* The problem *
Your answer must be the full listing, reproduced word for word.

* Provided material *
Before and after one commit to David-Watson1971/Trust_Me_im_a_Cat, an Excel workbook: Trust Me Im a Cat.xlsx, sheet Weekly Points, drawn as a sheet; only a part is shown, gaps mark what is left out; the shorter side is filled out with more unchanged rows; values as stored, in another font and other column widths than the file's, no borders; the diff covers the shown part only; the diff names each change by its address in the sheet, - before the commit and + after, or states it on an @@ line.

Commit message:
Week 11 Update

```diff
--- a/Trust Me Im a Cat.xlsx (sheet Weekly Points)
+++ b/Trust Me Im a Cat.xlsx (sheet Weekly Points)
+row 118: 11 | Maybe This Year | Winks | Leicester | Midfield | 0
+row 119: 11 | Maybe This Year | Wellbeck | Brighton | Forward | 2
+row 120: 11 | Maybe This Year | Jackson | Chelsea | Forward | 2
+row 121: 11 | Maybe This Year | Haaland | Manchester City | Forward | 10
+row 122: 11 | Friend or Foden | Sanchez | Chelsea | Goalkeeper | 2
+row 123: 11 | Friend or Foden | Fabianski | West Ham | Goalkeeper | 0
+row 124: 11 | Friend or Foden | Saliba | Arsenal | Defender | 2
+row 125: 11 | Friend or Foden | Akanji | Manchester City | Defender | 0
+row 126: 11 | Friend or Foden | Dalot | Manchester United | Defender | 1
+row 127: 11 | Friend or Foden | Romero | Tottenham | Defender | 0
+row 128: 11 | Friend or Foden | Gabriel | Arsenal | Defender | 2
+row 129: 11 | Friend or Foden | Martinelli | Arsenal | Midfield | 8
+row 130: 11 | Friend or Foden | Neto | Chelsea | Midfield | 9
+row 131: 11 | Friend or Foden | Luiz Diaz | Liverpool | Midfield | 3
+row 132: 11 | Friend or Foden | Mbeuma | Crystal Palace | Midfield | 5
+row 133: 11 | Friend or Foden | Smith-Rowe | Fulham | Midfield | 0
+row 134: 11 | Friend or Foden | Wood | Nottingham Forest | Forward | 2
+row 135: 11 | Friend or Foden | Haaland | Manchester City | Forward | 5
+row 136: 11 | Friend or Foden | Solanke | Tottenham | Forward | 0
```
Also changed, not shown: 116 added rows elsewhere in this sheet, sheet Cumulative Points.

* Response *
Before and after one commit to David-Watson1971/Trust_Me_im_a_Cat, an Excel workbook: Trust Me Im a Cat.xlsx, sheet Weekly Points, drawn as a sheet; only a part is shown, gaps mark what is left out; the shorter side is filled out with more unchanged rows; values as stored, in another font and other column widths than the file's, no borders; the diff covers the shown part only; the diff names each change by its address in the sheet, - before the commit and + after, or states it on an @@ line.

Commit message:
Week 11 Update

```diff
--- a/Trust Me Im a Cat.xlsx (sheet Weekly Points)
+++ b/Trust Me Im a Cat.xlsx (sheet Weekly Points)
+row 118: 11 | Maybe This Year | Winks | Leicester | Midfield | 0
+row 119: 11 | Maybe This Year | Wellbeck | Brighton | Forward | 2
+row 120: 11 | Maybe This Year | Jackson | Chelsea | Forward | 2
+row 121: 11 | Maybe This Year | Haaland | Manchester City | Forward | 10
+row 122: 11 | Friend or Foden | Sanchez | Chelsea | Goalkeeper | 2
+row 123: 11 | Friend or Foden | Fabianski | West Ham | Goalkeeper | 0
+row 124: 11 | Friend or Foden | Saliba | Arsenal | Defender | 2
+row 125: 11 | Friend or Foden | Akanji | Manchester City | Defender | 0
+row 126: 11 | Friend or Foden | Dalot | Manchester United | Defender | 1
+row 127: 11 | Friend or Foden | Romero | Tottenham | Defender | 0
+row 128: 11 | Friend or Foden | Gabriel | Arsenal | Defender | 2
+row 129: 11 | Friend or Foden | Martinelli | Arsenal | Midfield | 8
+row 130: 11 | Friend or Foden | Neto | Chelsea | Midfield | 9
+row 131: 11 | Friend or Foden | Luiz Diaz | Liverpool | Midfield | 3
+row 132: 11 | Friend or Foden | Mbeuma | Crystal Palace | Midfield | 5
+row 133: 11 | Friend or Foden | Smith-Rowe | Fulham | Midfield | 0
+row 134: 11 | Friend or Foden | Wood | Nottingham Forest | Forward | 2
+row 135: 11 | Friend or Foden | Haaland | Manchester City | Forward | 5
+row 136: 11 | Friend or Foden | Solanke | Tottenham | Forward | 0
```
Also changed, not shown: 116 added rows elsewhere in this sheet, sheet Cumulative Points.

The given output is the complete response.